I can’t claim my speech was any great shakes, but I got through it. And the Q&A that followed was enormous fun.

I had some lovey all-too-brief chats with the long line of people that queued up to have their copies signed, and before I knew it the evening was over.


There was a great deal of interest into when the next Stark novel will be out (working on it…) and the general expectation that the Waverton Eddie would be first among many honours. I daren’t hope. And right now, I firmly believe I’ve been lucky enough to win literature’s finest award!

(My heartfelt thanks go to Wendy and Gwen. To Peter Goodhew, Richard and Terry Taylor and to John and Mary Belchem and the rest of Team Sanson table… for being such fun. To David and Linda Evans for your generosity. And to everyone who helped organize this year’s award and who read and voted not just for If I Should Die but all the books every year, for your wonderful support for debut authors. And to the Sponsors – National Nuclear Laboratory.)


Previous winners of the Coveted Waverton Eddie include:

2003-04 Mark Haddon – The Curious Incident of the Dog in the Night-Time
Winner of 2003 Whitbread (now Costa) Award for book of the year.
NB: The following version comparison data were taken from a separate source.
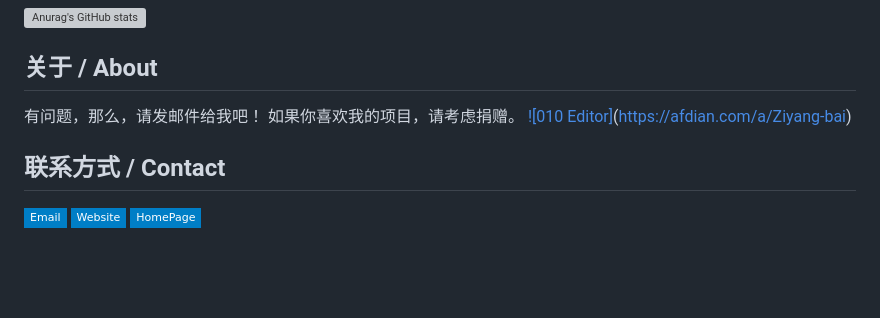
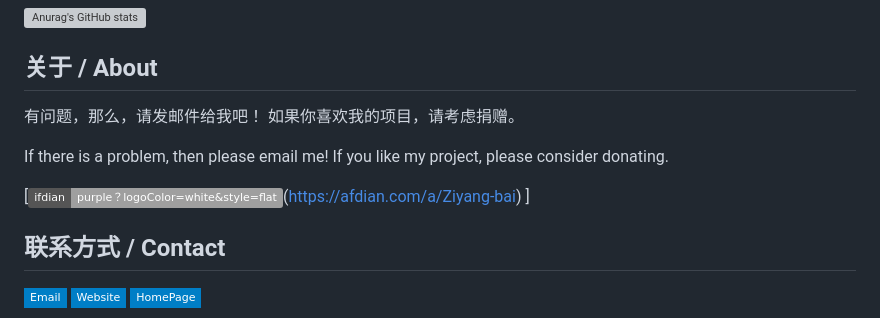
Before and after one commit to Ziyang-Bai/Ziyang-Bai, a Markdown page: README.md, the part around the change. Drawn GitHub-style; badges without logos; blank space fills up the shorter version; grey boxes are pictures that could not be loaded.

```diff
--- a/README.md
+++ b/README.md
@@ -50,7 +50,11 @@ Interested in all kinds of technologies, whether advanced, classical, modern or
 ## 关于 / About
 有问题，那么，请发邮件给我吧！
 如果你喜欢我的项目，请考虑捐赠。
-[![010 Editor]](https://img.shields.io/badge/ifdian-purple？logoColor=white&style=flat-square&logo=ifdian)(https://afdian.com/a/Ziyang-bai)
+
+If there is a problem, then please email me! If you like my project, please consider donating.
+
+[![爱发电](https://img.shields.io/badge/ifdian-purple？logoColor=white&style=flat-square&logo=爱发电)(https://afdian.com/a/Ziyang-bai)
+]
 ## 联系方式 / Contact
 [![Email](https://img.shields.io/badge/Email-blue?logoColor=white&style=flat-square&logo=gmail)](mailto:baiziyang2022@gmail.net)
 [![Website](https://img.shields.io/badge/Website-blue?logoColor=white&style=flat-square&logo=website)](https://www.efish.top)
```
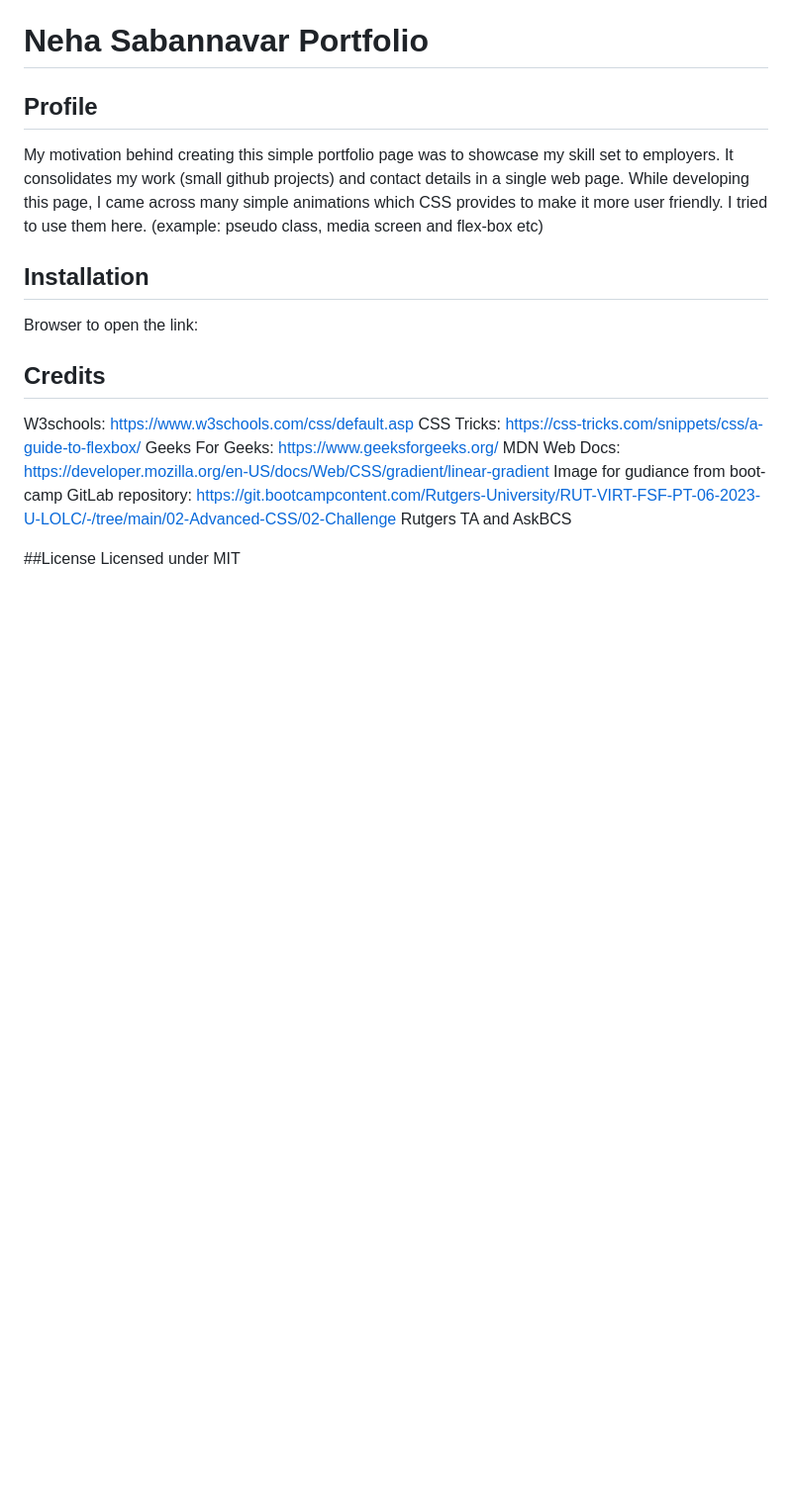
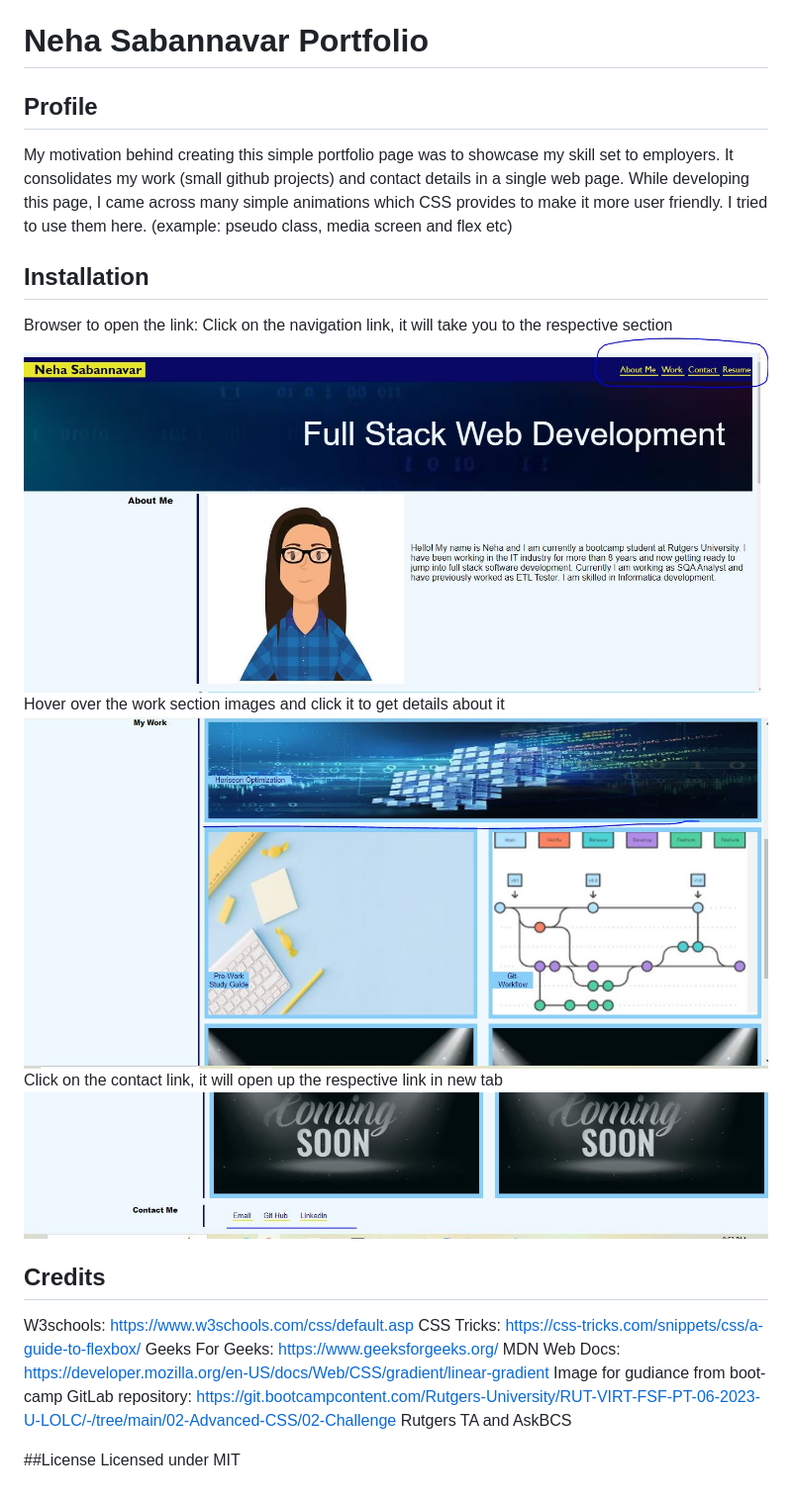
Before and after one commit to Nehaps29/neha_s_profile, a Markdown page: README.md, the part around the change. Shown: that part at 99% size. Rendered like a GitHub page; pictures changed too: assets/images/contact.JPG (added), assets/images/nav_link.JPG (added), assets/images/work.JPG (added); blank space fills up the shorter version.

Commit message:
added alt tag to images in the html file and added images to the README file

```diff
--- a/README.md
+++ b/README.md
@@ -4,10 +4,16 @@
 
 My motivation behind creating this simple portfolio page was to showcase my skill set to employers.
 It consolidates my work (small github projects) and contact details in a single web page.
-While developing this page, I came across many simple animations which CSS provides to make it more user friendly. I tried to use them here. (example: pseudo class, media screen and flex-box etc)
+While developing this page, I came across many simple animations which CSS provides to make it more user friendly. I tried to use them here. (example: pseudo class, media screen and flex etc)
 
 ## Installation
 Browser to open the link:
+Click on the navigation link, it will take you to the respective section
+![Getting Started](./assets/images/nav_link.JPG)
+Hover over the work section images and click it to get details about it
+![Getting Started](./assets/images/work.JPG)
+Click on the contact link, it will open up the respective link in new tab
+![Getting Started](./assets/images/contact.JPG)
 
 ## Credits
 W3schools: https://www.w3schools.com/css/default.asp
```
Also changed, not shown: 1 other file.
Longlisted for the Man Booker Prize 2004. Now adapted for stage at the National Theatre.

2004-05 Jonathan Trigell – Boy A
Winner of The John Llewellyn Rhys Prize for the best work of literature (fiction, non-fiction, poetry, drama) by an author from the Commonwealth aged 35 or under. Adapted into a BAFTA award-winning TV movie.

2005-06 Marina Lewycka – A Short History of Tractors in Ukrainian
Winner of the Bollinger Everyman Wodehouse Prize at the Hay literary festival. Shortlisted for the 2005 Orange Prize for Fiction.

2006-07 Nicola Monaghan – The Killing Jar
Winner of a Betty Trask Award and The Authors’ Club Best First Novel Award. Monaghan was included in The Independent’s New Year list of “Rising Talent of 2006” and The Killing Jar made their 50 Hot Books for summer and Books of Year features.

2007-08 Paul Torday – Salmon Fishing in the Yemen
Winner of the 2007 Bollinger Everyman Wodehouse Prize for Comic Fiction. Shortlisted for the Newcomer of the Year Award at the 2008 Galaxy British Book Awards. Adapted into film in 2011 for worldwide cinema release.

2008-09 Tom Rob Smith – Child 44
Nominated for 17 international awards, winning seven.
Longlisted for the 2008 Man Booker Prize. Nominated for the 2008 Costa First Novel Award. Recipient of the Crime Writers Association Ian Fleming Steel Dagger award for best thriller of the year. Shortlisted for the 2008 Desmond Elliott Prize for a first novel in 2008. Listed in the 2011, Richard and Judy Book Club 100 Books of the Decade. Translated into 36 languages and adapted into film by Ridley Scott in 2015 for worldwide cinema release. Smith was awarded the 2008 Galaxy Book Award for Best New Writer.

2009-10 Andrew Sharp – The Ghosts of Eden
Shortlisted for the 2011 International Rubery Book Award, and listed by Ann Widdecombe as one of her top five books on childhood innocence.

2010-11 Helen Simonson – Major Pettigrew’s Last Stand
A Richard & Judy Book Club selection and instant bestseller in multiple countries.

2011-12 Christie Watson – Tiny Sunbirds Far Away
Winner of the COSTA first novel award.

2012-13 Rachel Joyce – The Unlikely Pilgrimage of Harold Fry
Long-list finalist (top 12) for the 2012 Man Booker Prize.

2013-14 Gavin Extence – The Universe versus Alex Woods
Richard and Judy summer bookclub read 2013, Amazon Rising star, and shortlisted for the Desmond Elliott Prize.

2014-15 Matthew Frank – If I Should die
Winner of nothing else so far, but fingers crossed…


Some further links:

Click link for Nudge Books write up.

Click link for Jan’s Writing Journal.

Click link for the official WGR event.